- **WORK INSTRUCTION**:
Give an exact copy of the line that has "its end and" and of every line below it, through the last, with nothing else.
[SOURCE DATA Boundary: Start]
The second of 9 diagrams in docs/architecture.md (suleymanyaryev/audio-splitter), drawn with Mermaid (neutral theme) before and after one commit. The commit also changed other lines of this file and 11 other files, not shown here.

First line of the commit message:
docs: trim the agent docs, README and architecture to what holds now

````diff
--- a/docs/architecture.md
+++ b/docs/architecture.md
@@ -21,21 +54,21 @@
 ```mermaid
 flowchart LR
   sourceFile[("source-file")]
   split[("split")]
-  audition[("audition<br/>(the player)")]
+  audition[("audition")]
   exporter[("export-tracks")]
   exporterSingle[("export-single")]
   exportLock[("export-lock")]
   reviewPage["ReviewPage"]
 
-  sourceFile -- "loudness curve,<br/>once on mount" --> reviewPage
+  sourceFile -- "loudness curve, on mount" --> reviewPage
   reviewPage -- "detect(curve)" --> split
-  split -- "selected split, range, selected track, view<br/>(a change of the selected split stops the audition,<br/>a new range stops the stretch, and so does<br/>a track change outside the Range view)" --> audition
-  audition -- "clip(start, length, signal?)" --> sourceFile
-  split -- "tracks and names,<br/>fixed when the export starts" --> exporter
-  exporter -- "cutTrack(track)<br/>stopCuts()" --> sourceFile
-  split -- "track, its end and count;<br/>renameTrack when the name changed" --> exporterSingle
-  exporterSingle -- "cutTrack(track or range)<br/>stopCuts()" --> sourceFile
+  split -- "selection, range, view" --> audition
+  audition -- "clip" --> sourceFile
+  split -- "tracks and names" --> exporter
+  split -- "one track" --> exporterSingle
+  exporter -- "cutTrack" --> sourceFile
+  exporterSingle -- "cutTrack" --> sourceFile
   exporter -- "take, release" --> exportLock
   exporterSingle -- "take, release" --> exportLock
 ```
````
[SOURCE DATA Boundary: End]
- **RESULT OF THE EXERCISE**:
-  split -- "track, its end and count;<br/>renameTrack when the name changed" --> exporterSingle
-  exporterSingle -- "cutTrack(track or range)<br/>stopCuts()" --> sourceFile
+  split -- "selection, range, view" --> audition
+  audition -- "clip" --> sourceFile
+  split -- "tracks and names" --> exporter
+  split -- "one track" --> exporterSingle
+  exporter -- "cutTrack" --> sourceFile
+  exporterSingle -- "cutTrack" --> sourceFile
   exporter -- "take, release" --> exportLock
   exporterSingle -- "take, release" --> exportLock
 ```
````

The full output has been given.